Cuba has historically leveraged its healthcare sector to promote the Cuban Communist Party’s image, offer low-income countries an alternative source of assistance, and counteract pressure on foreign actors to condemn Cuba’s autocracy, notes Ariane Gottlieb, a program assistant at the National Endowment for Democracy’s International Forum for Democratic Studies.
Havana may well reap such rewards from its coronavirus vaccines: breeding goodwill, offering political clout, and bolstering a carefully crafted perception of the country’s medical sector, she writes for the Forum’s Power 3.0 blog:

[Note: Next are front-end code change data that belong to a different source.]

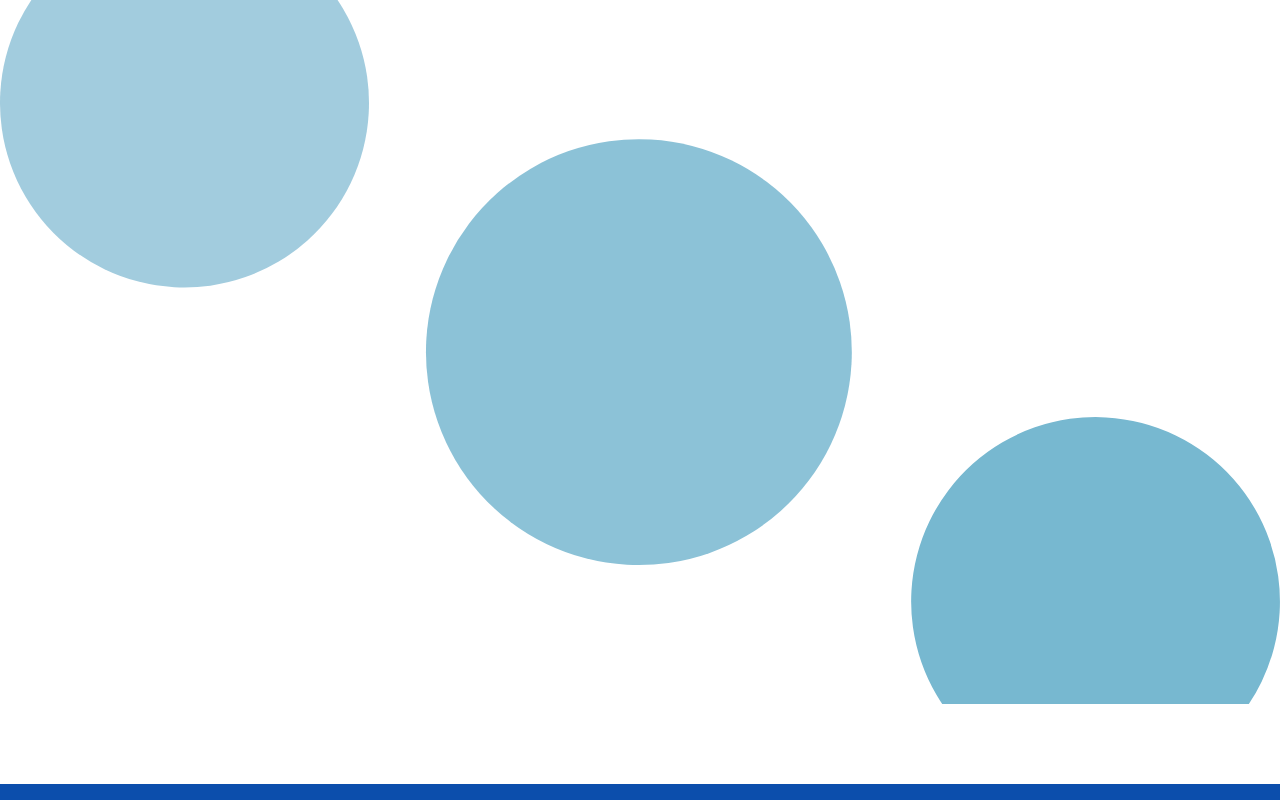
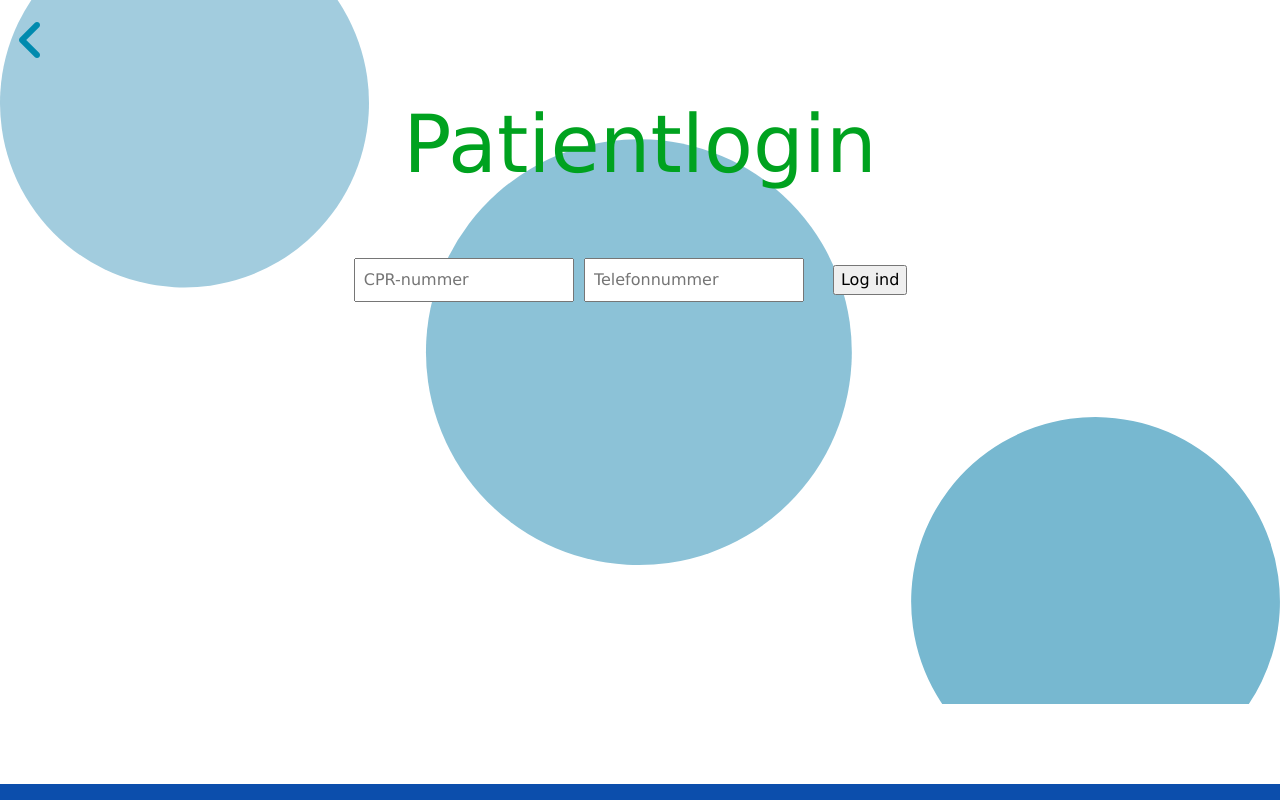
Before and after one commit to Jencou/NFSUX, a website: page login.html in a window 1280 px wide. Drawn offline with nearby package versions, Linux system fonts and the light colour scheme; files that its build step writes are made by us from their sources.

Commit message:
V0.3 Mads -> Nearly done patientlogin site
Bg needs opacity
Login button needs styling
Resposiveness missing

(ALL ON login.html)

```diff
--- a/css/bootstrap.scss
+++ b/css/bootstrap.scss
@@ -50,7 +50,9 @@ $theme-colors: (
 
 $custom-colors: (
         "logoColor": #ff00ff,
-        "darkBlue": #0C4EAC
+        "darkBlue": #0C4EAC,
+        "arrowColor": #018AAE,
+        "patientColor": #00A21F
 );
 
 // Merge the maps
@@ -59,4 +61,6 @@ $theme-colors: map-merge($theme-colors, $custom-colors);
 @import "../node_modules/bootstrap/scss/variables";
 @import "../node_modules/bootstrap/scss/mixins";
 
+$mainSans: sans-serif;
+
 @import "../node_modules/bootstrap/scss/bootstrap";
--- a/css/loginStyles.scss
+++ b/css/loginStyles.scss
@@ -17,3 +17,6 @@
   max-width: 100vw;
   //opacity: 40%;
 }
+.loginKnap{
+
+}
--- a/css/styles.scss
+++ b/css/styles.scss
@@ -4,6 +4,7 @@
 
 body {
   margin: 0; /* Ingen kanter i siden af browser */
+  font-family: Verdana,Geneva,sans-serif;
 }
 
 h1, h2, h3, h4, h5, h6 {
--- a/login.html
+++ b/login.html
@@ -22,6 +22,9 @@
     <link href="css/loginStyles.css" rel="stylesheet" type="text/css">
     <link href="css/styles.css" rel="stylesheet" type="text/css">
 
+    <!--Denne linje kode gør det muligt at benytte FontAwesome's icon'er-->
+    <script src="https://kit.fontawesome.com/df35710484.js" crossorigin="anonymous"></script>
+
     <!-- Sikrer den vises korrekt på mobil, tablet mv. ved at tage ift. skærmstørrelse - bliver brugt til responsive websider -->
     <meta name="viewport" content="width=device-width, initial-scale=1">
 </head>
@@ -39,7 +42,7 @@
     </div>
     <!--Lille logo-->
     <div class="row m-0 g-0 d-md-none">
-        <div class="col-12 d-flex  justify-content-center align-items-center">
+        <div class="col-12 d-flex justify-content-center align-items-center shadow">
             <svg xmlns="http://www.w3.org/2000/svg" xmlns:xlink="http://www.w3.org/1999/xlink" width="291.63" height="55.647" viewBox="0 0 291.63 55.647">
                 <defs>
                     <clipPath id="clip-path">
@@ -97,9 +100,13 @@
     </div>
 </div>
 
-<div class="container-fluid d-flex p-0 m-0 container2Picture ">
+<div class="container-fluid d-flex flex-column p-0 m-0 container2Picture ">
+    <!--BackArrow-->
     <div class="row m-0 g-0">
-        <div class="col-12">
+        <div class="col-3 m-3">
+            <a href="index.html">
+                <i class="fa-solid fa-angle-left fa-3x link-arrowColor"></i>
+            </a>
             <!--Stort logo-->
 <!--            <div class="row m-0 g-0 d-none d-md-flex">-->
 <!--                <div class="col-6 d-flex  justify-content-end align-items-center">-->
@@ -107,6 +114,37 @@
 <!--                </div>-->
 <!--            </div>-->
         </div>
+    </div>
+    <!--PatientLogin-->
+    <div class="row m-0 g-0 text-patientColor text-center mt-3 mb-5">
+        <p class="display-1">Patientlogin</p>
+    </div>
+    <div class="row m-0 g-0 text-center">
+        <form method="get" action="infoPage.html">
+
+            <label for="cprnummer"></label>
+
+            <input class="p-2"
+                   id="cprnummer"
+                   name="cprnummer"
+                   type="text"
+                   value=""
+                   placeholder="CPR-nummer">
+
+            <label for="telefonnummer"></label>
+
+            <input class="p-2"
+                   id="telefonnummer"
+                   name="telefonnummer"
+                   type="text"
+                   value=""
+                   placeholder="Telefonnummer">
+
+            <!-- Submit knappen -->
+            <input class="loginKnap m-4"
+                   type="submit"
+                   value="Log ind">
+        </form>
     </div>
     <div class="row m-0 g-0">
         <div class="col-12">
```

Cuba’s vaccine development and responses to COVID-19 have fallen prey to some of the same tactics witnessed in other authoritarian settings, such as rushed testing, opacity surrounding pandemic response measures, and violations of civil liberties. A closer look at Cuba’s track record suggests that its strategy for exporting vaccine doses could potentially become another instance of sharp power—where medical diplomacy is exploited to secure political rewards to the advantage of authoritarian narratives. RTWT